Paris: Turkey has sent 11 French relatives of suspected “terrorist fighters” back home, the Turkish interior ministry said Monday, the latest in Ankara’s renewed push to deport foreign jihadist insurgents.
“Eleven French citizens have been deported to their home country,” a ministry statement said.
A French judicial source confirmed that four women and their seven children had arrived early on Monday, after they were released from camps in Kurdish-held parts of northeastern Syria.
Under a 2014 accord between France and Turkey, Paris agreed to take back jihadists trying to return home from Syria via Turkey and incarcerate them at home.

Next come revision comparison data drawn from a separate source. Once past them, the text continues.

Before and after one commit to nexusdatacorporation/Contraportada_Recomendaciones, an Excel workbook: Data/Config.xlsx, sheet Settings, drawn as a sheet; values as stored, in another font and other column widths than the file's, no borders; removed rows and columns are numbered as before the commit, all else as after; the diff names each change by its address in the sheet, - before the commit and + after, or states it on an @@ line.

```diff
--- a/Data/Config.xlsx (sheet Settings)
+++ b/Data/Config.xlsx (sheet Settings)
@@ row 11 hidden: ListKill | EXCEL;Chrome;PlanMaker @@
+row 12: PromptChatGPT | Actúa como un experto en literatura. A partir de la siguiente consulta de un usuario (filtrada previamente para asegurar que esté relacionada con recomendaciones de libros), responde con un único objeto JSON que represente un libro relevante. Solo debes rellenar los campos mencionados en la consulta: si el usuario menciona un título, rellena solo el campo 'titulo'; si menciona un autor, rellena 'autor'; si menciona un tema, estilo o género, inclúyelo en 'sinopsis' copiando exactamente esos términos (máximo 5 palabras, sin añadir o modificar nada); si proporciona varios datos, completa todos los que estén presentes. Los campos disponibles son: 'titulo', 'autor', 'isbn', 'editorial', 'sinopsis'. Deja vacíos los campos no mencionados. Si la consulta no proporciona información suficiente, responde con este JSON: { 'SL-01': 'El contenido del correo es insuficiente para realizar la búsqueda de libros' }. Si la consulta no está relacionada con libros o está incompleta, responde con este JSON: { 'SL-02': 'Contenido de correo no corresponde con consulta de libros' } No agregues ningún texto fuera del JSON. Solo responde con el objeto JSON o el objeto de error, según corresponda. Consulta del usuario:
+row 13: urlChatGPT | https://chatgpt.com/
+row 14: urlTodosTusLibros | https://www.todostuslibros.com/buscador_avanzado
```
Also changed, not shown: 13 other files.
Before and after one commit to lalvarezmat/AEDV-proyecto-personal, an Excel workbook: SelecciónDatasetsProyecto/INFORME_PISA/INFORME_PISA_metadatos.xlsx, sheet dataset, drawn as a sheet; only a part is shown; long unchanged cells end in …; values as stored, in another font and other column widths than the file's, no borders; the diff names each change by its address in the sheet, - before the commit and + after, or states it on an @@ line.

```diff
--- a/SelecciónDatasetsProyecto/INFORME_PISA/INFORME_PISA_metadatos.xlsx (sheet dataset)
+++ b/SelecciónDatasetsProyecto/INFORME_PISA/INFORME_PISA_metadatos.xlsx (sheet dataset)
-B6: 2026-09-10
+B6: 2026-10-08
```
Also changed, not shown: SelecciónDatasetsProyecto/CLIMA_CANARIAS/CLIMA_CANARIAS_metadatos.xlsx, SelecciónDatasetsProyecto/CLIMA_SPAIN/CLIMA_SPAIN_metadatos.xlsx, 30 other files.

Two of the women returned Monday were already the subject of arrest warrants.
They were detained late Monday after appearing before a judge and being charged with “criminal terrorist association,” the judicial source said.
The other two were sought by police and were taken into in custody upon arrival at Paris’ Charles de Gaulle airport, the source added. The children were placed with child protection personnel.

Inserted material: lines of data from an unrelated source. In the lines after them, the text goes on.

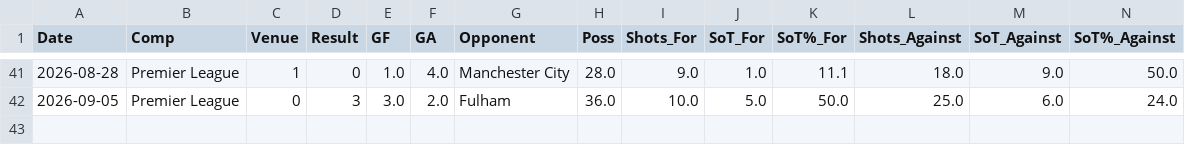
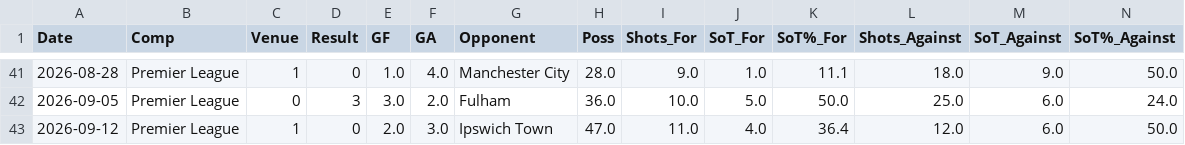
Before and after one commit to CameronNichol47/epl-match-prediction-dashboard, a CSV file: data/processed/Crystal Palace.csv, drawn as a sheet; only a part is shown, gaps mark what is left out; rows hold the shown columns only; the diff names each change by its address in the sheet, - before the commit and + after, or states it on an @@ line.

```diff
--- a/data/processed/Crystal Palace.csv
+++ b/data/processed/Crystal Palace.csv
+row 43: 2026-09-12 | Premier League | 1 | 0 | 2.0 | 3.0 | Ipswich Town | 47.0 | 11.0 | 4.0 | 36.4 | 12.0 | 6.0 | 50.0
```
Also changed, not shown: data/full_gamelog/all_matches.csv, data/full_gamelog/all_matches_with_elo.csv, 22 other files.
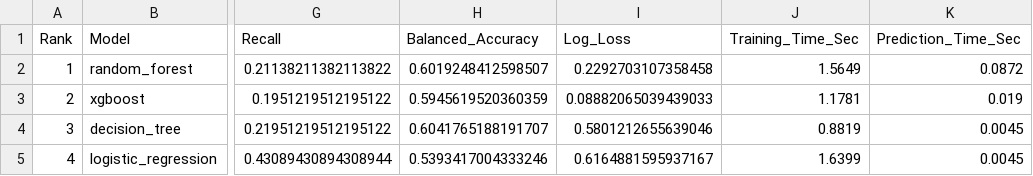
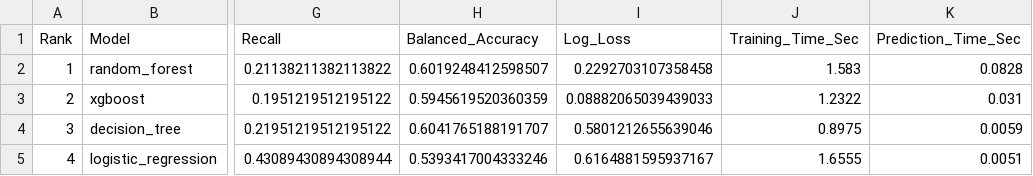
Before and after one commit to skmdshariff143-ai/Credit-Card-Approval-Prediction, a CSV file: 5_Project_Development_Phase/models/model_comparison.csv, drawn as a sheet; only a part is shown, gaps mark what is left out; the diff names each change by its address in the sheet, - before the commit and + after, or states it on an @@ line.

Commit message:
feat: upgrade model layer with SHAP explainability, probability calibration, and cost-sensitive decision policy

```diff
--- a/5_Project_Development_Phase/models/model_comparison.csv
+++ b/5_Project_Development_Phase/models/model_comparison.csv
-J2 (Training_Time_Sec): 1.5649
+J2 (Training_Time_Sec): 1.583
-K2 (Prediction_Time_Sec): 0.0872
+K2 (Prediction_Time_Sec): 0.0828
-J3 (Training_Time_Sec): 1.1781
+J3 (Training_Time_Sec): 1.2322
-K3 (Prediction_Time_Sec): 0.019
+K3 (Prediction_Time_Sec): 0.031
-J4 (Training_Time_Sec): 0.8819
+J4 (Training_Time_Sec): 0.8975
-K4 (Prediction_Time_Sec): 0.0045
+K4 (Prediction_Time_Sec): 0.0059
-J5 (Training_Time_Sec): 1.6399
+J5 (Training_Time_Sec): 1.6555
-K5 (Prediction_Time_Sec): 0.0045
+K5 (Prediction_Time_Sec): 0.0051
```
Also changed, not shown: 18 other files.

Another source close to the case said the women had escaped from a camp controlled by Kurdish forces in Syria before they were captured by Turkish police.

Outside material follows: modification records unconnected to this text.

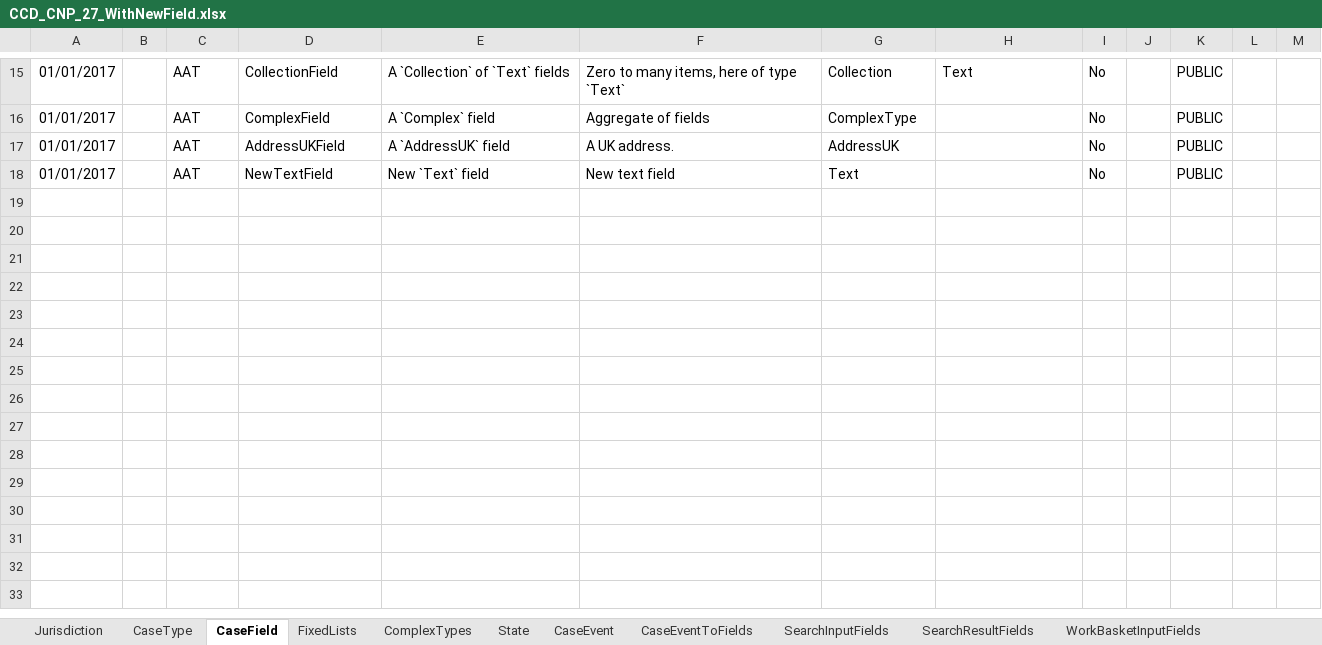
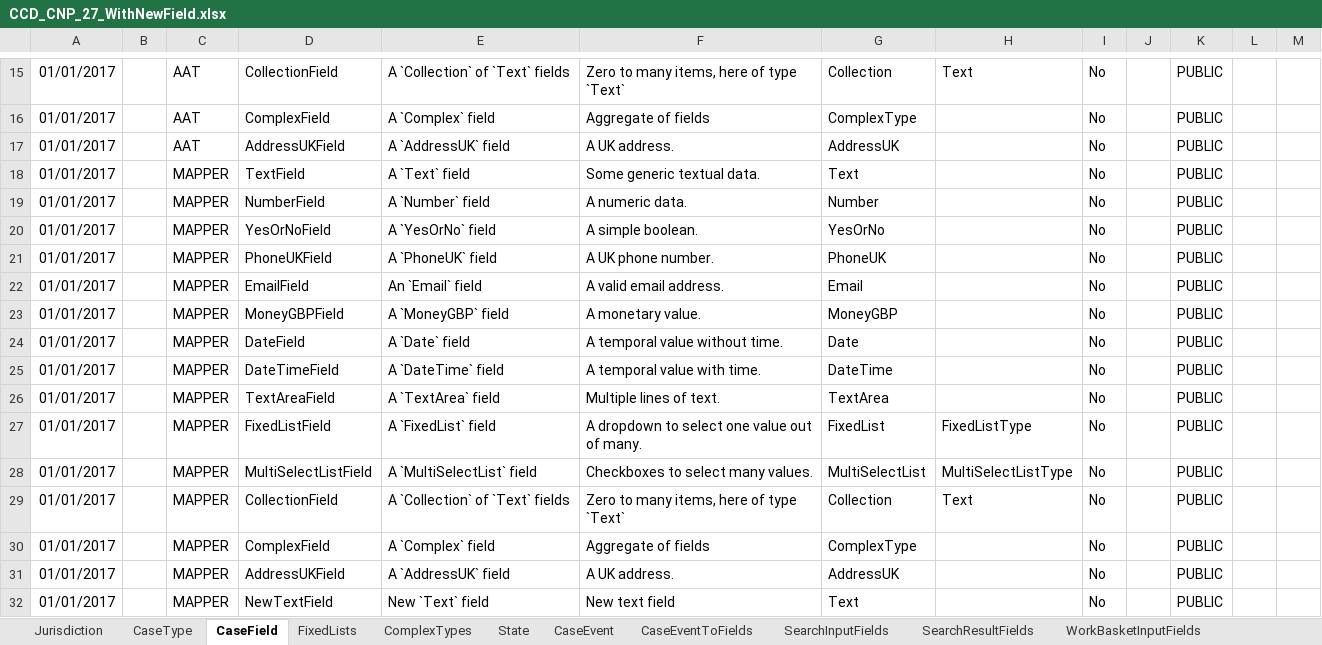
Before and after one commit to hmcts/ccd-definition-store-api, an Excel workbook: aat/src/resource/CCD_CNP_27_WithNewField.xlsx, sheet CaseField, drawn as a sheet; only a part is shown, gaps mark what is left out; values as stored, in another font and other column widths than the file's, no borders; addresses are those after the commit; the diff names each change by its address in the sheet, - before the commit and + after, or states it on an @@ line.

```diff
--- a/aat/src/resource/CCD_CNP_27_WithNewField.xlsx (sheet CaseField)
+++ b/aat/src/resource/CCD_CNP_27_WithNewField.xlsx (sheet CaseField)
+row 18: 01/01/2017 |  | MAPPER | TextField | A `Text` field | Some generic textual data. | Text |  | No |  | PUBLIC
+row 19: 01/01/2017 |  | MAPPER | NumberField | A `Number` field | A numeric data. | Number |  | No |  | PUBLIC
+row 20: 01/01/2017 |  | MAPPER | YesOrNoField | A `YesOrNo` field | A simple boolean. | YesOrNo |  | No |  | PUBLIC
+row 21: 01/01/2017 |  | MAPPER | PhoneUKField | A `PhoneUK` field | A UK phone number. | PhoneUK |  | No |  | PUBLIC
+row 22: 01/01/2017 |  | MAPPER | EmailField | An `Email` field | A valid email address. | Email |  | No |  | PUBLIC
+row 23: 01/01/2017 |  | MAPPER | MoneyGBPField | A `MoneyGBP` field | A monetary value. | MoneyGBP |  | No |  | PUBLIC
+row 24: 01/01/2017 |  | MAPPER | DateField | A `Date` field | A temporal value without time. | Date |  | No |  | PUBLIC
+row 25: 01/01/2017 |  | MAPPER | DateTimeField | A `DateTime` field | A temporal value with time. | DateTime |  | No |  | PUBLIC
+row 26: 01/01/2017 |  | MAPPER | TextAreaField | A `TextArea` field | Multiple lines of text. | TextArea |  | No |  | PUBLIC
+row 27: 01/01/2017 |  | MAPPER | FixedListField | A `FixedList` field | A dropdown to select one value out of many. | FixedList | FixedListType | No |  | PUBLIC
+row 28: 01/01/2017 |  | MAPPER | MultiSelectListField | A `MultiSelectList` field | Checkboxes to select many values. | MultiSelectList | MultiSelectListType | No |  | PUBLIC
+row 29: 01/01/2017 |  | MAPPER | CollectionField | A `Collection` of `Text` fields | Zero to many items, here of type `Text` | Collection | Text | No |  | PUBLIC
+row 30: 01/01/2017 |  | MAPPER | ComplexField | A `Complex` field | Aggregate of fields | ComplexType |  | No |  | PUBLIC
+row 31: 01/01/2017 |  | MAPPER | AddressUKField | A `AddressUK` field | A UK address. | AddressUK |  | No |  | PUBLIC
-C32: AAT
+C32: MAPPER
```
Also changed, not shown: sheet CaseEventToFields, sheet CaseTypeTab, sheet AuthorisationCaseField, sheet CaseEvent, sheet AuthorisationCaseEvent, sheet AuthorisationCaseState, 7 more sheets, aat/src/resource/CCD_CNP_27.xlsx, 1 other file.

Ankara has sharply criticised Western countries for refusing to take back citizens who left home to join the Islamic State group (IS) in Syria and Iraq. Turkey says it has around 1,200 foreign IS members in custody.
The bulk of the foreign jihadists are being held in Syria itself, with thousands languishing in prisons and camps across the country’s northeast.
Turkey’s interior ministry said last week that 59 “foreign terrorists” have been deported to their home countries since November 11, when it began a new push to expel them.
Of those, 26 were sent to the United States and Europe. “Turkey is no one’s open-air prison or hotel,” said ministry spokesman Ismail Catakli, adding that Turkish authorities would deport all the suspects.
French secretary of state at the interior ministry Laurent Nunez said last month that around 250 French citizens are covered by the 2014 accord.
Family associations have urged that 300 French women and children still in Syrian camps be repatriated.